[Data extract — start]
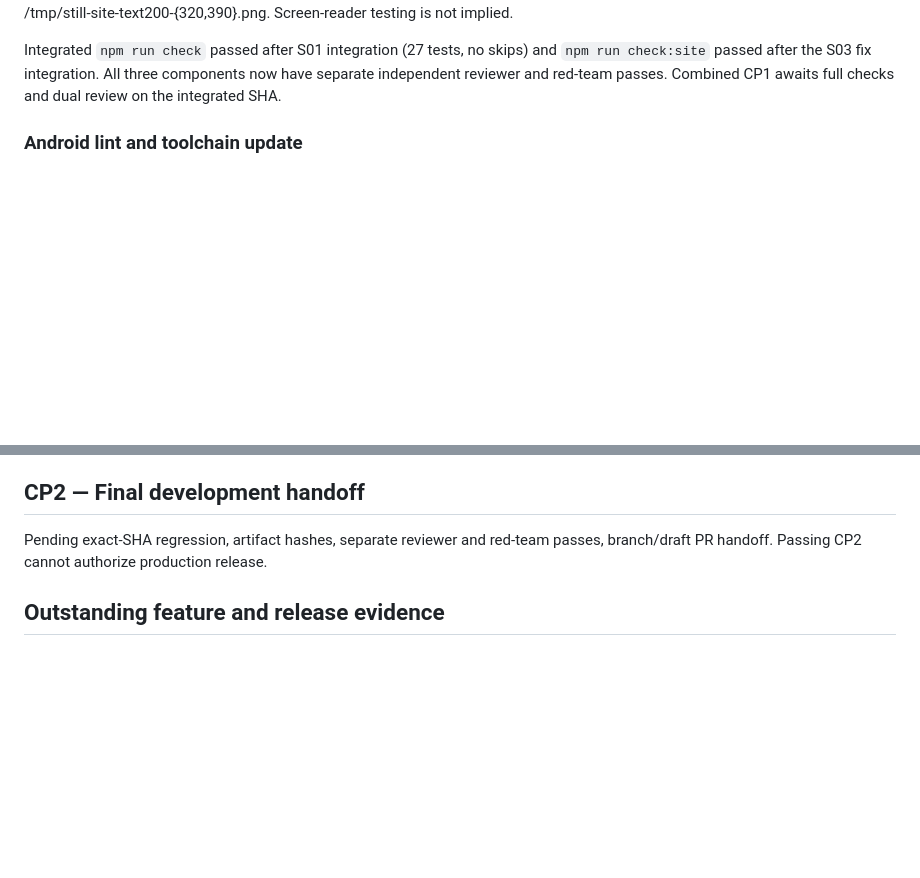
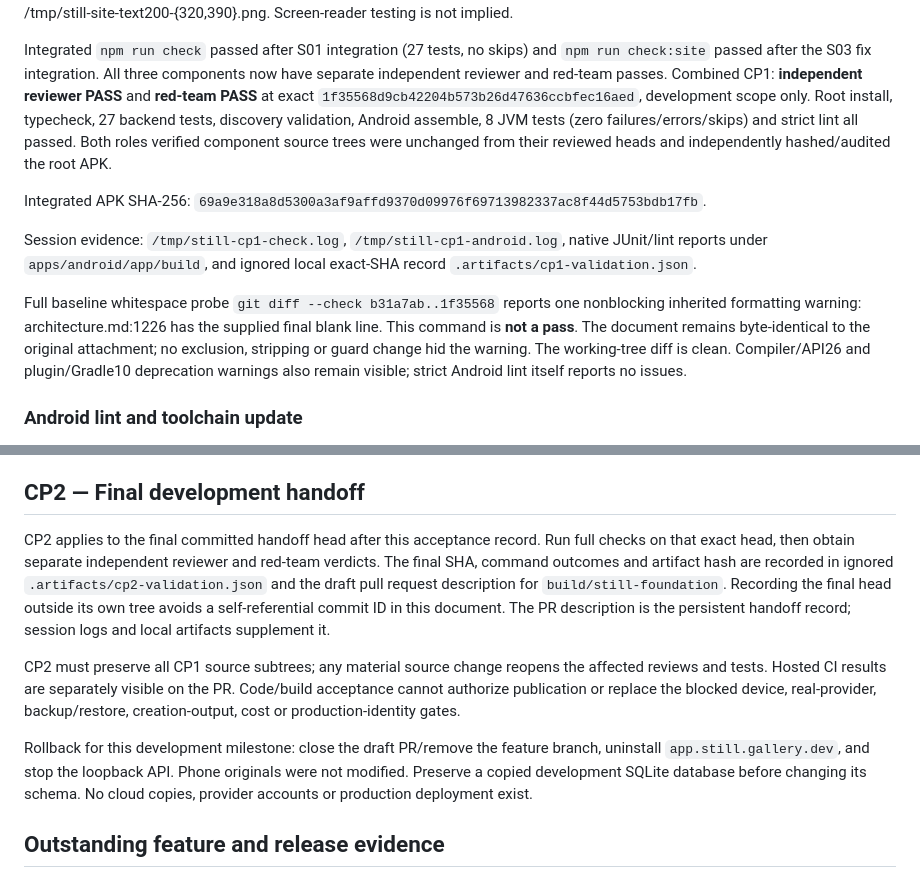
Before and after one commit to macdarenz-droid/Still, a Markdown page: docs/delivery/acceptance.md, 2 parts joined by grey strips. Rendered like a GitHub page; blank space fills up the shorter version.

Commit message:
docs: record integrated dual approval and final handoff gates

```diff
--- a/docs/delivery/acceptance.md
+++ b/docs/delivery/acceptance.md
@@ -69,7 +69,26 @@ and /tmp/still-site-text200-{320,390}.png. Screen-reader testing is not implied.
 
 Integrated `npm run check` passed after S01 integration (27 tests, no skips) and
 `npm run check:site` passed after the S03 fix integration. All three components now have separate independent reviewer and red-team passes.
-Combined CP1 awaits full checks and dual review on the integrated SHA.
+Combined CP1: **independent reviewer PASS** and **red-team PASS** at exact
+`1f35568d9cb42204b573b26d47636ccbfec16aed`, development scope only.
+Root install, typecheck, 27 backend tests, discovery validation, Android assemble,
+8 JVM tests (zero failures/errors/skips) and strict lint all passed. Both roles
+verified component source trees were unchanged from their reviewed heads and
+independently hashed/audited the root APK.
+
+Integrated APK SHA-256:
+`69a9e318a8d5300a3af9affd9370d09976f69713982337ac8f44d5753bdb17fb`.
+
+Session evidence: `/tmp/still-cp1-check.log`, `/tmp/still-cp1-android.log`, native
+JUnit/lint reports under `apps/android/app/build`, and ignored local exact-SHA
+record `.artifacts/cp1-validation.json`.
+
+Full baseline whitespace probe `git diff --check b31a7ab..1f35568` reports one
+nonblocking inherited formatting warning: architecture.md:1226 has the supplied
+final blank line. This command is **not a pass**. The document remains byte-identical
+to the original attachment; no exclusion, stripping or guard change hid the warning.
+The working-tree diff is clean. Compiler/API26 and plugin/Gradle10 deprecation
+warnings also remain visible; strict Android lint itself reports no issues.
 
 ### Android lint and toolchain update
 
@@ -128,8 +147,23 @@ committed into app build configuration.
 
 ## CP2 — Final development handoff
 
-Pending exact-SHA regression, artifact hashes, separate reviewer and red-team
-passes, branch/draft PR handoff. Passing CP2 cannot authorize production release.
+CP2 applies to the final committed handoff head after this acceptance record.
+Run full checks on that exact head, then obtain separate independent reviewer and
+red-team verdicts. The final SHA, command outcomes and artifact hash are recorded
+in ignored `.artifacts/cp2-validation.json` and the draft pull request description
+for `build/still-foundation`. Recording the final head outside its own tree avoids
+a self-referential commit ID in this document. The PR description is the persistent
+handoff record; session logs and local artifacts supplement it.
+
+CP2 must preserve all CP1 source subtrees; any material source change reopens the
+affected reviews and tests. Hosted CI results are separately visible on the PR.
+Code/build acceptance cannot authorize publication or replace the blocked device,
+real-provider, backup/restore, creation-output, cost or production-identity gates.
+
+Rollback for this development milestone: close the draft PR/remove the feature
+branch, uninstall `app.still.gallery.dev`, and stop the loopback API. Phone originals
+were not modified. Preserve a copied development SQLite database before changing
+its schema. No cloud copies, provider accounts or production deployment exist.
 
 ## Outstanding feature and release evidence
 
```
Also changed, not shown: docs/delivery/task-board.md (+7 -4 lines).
[Data extract — finish]
[Data extract — start]
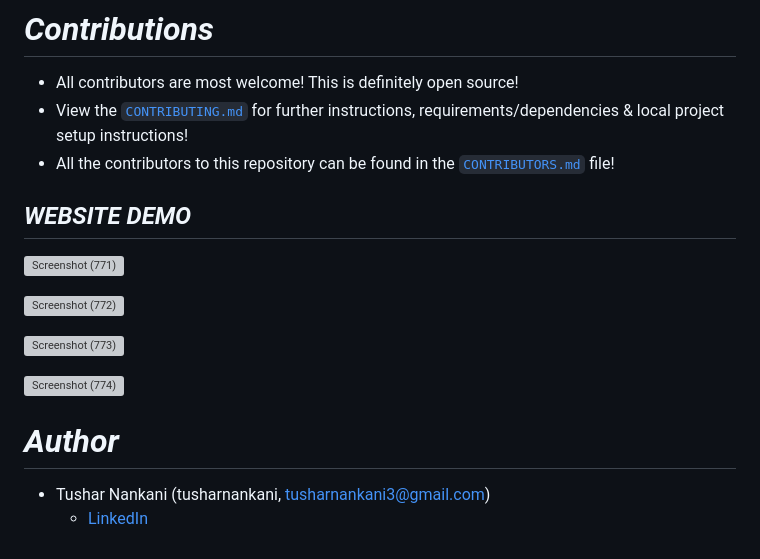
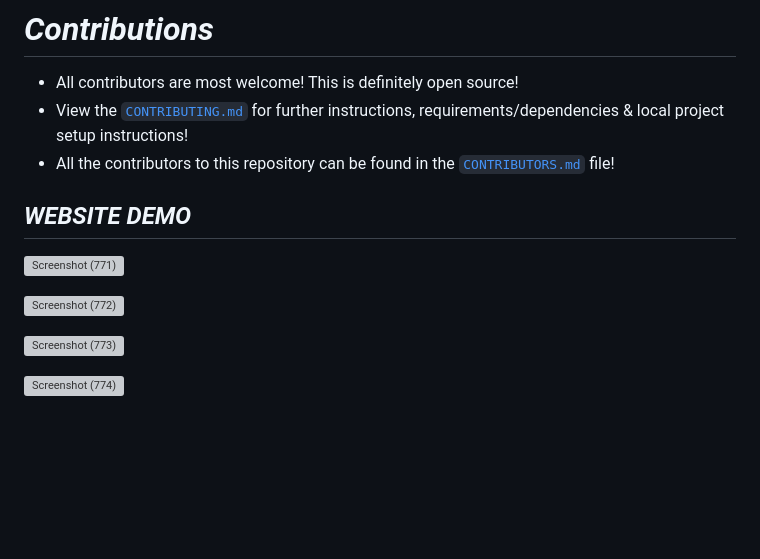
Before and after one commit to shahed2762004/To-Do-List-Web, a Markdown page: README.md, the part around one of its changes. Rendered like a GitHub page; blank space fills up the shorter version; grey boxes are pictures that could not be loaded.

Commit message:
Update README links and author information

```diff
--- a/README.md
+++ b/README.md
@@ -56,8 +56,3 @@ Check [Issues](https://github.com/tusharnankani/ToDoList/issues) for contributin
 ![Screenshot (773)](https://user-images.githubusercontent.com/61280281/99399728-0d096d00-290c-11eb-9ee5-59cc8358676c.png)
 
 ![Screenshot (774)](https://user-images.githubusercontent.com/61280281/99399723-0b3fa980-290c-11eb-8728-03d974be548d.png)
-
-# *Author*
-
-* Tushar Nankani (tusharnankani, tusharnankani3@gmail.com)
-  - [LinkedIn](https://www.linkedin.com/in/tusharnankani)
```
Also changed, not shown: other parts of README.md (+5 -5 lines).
[Data extract — finish]
[Data extract — start]
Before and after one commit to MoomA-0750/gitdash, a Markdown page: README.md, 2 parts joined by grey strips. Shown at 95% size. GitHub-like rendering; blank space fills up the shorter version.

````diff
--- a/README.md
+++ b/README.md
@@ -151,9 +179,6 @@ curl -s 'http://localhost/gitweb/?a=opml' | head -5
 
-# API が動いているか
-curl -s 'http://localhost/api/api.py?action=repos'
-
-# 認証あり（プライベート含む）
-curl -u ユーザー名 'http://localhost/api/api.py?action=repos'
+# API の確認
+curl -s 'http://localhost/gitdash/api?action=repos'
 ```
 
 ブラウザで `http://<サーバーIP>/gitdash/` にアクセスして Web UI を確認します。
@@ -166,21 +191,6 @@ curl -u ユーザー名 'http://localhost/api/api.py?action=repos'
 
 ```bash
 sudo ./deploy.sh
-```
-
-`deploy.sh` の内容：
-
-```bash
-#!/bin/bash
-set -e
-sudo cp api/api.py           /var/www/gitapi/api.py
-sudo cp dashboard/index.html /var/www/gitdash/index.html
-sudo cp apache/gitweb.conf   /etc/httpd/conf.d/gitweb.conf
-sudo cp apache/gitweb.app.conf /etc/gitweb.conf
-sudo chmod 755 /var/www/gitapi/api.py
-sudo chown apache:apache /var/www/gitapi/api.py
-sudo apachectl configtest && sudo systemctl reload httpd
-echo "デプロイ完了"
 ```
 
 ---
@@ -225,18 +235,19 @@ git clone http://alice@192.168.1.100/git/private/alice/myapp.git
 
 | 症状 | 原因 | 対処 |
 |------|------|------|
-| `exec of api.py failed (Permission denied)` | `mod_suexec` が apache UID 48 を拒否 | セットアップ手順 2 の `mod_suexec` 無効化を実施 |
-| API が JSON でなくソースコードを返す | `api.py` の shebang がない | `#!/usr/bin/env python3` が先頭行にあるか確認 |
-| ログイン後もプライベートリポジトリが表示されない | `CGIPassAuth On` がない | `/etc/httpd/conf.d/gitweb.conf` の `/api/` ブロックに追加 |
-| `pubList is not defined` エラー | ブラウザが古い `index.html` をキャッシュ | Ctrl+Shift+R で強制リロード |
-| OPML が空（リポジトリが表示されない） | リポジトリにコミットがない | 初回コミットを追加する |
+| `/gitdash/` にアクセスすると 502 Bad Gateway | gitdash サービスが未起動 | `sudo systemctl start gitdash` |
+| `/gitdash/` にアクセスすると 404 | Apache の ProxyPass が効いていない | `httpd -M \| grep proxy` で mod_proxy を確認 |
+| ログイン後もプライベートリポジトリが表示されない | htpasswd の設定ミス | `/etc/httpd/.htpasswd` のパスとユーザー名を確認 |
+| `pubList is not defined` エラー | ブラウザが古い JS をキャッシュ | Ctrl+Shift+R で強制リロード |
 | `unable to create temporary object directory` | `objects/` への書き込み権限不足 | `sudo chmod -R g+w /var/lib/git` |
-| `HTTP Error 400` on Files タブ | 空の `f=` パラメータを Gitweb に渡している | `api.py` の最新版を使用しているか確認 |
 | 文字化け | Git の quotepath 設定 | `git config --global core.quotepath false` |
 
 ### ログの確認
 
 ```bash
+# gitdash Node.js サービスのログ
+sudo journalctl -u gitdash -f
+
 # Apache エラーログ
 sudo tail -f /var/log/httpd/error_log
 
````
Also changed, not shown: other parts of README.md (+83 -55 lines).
[Data extract — finish]
If a line in the entries contains "reports", copy it.

Exercise answer ▸
+JUnit/lint reports under `apps/android/app/build`, and ignored local exact-SHA
+Full baseline whitespace probe `git diff --check b31a7ab..1f35568` reports one
+warnings also remain visible; strict Android lint itself reports no issues.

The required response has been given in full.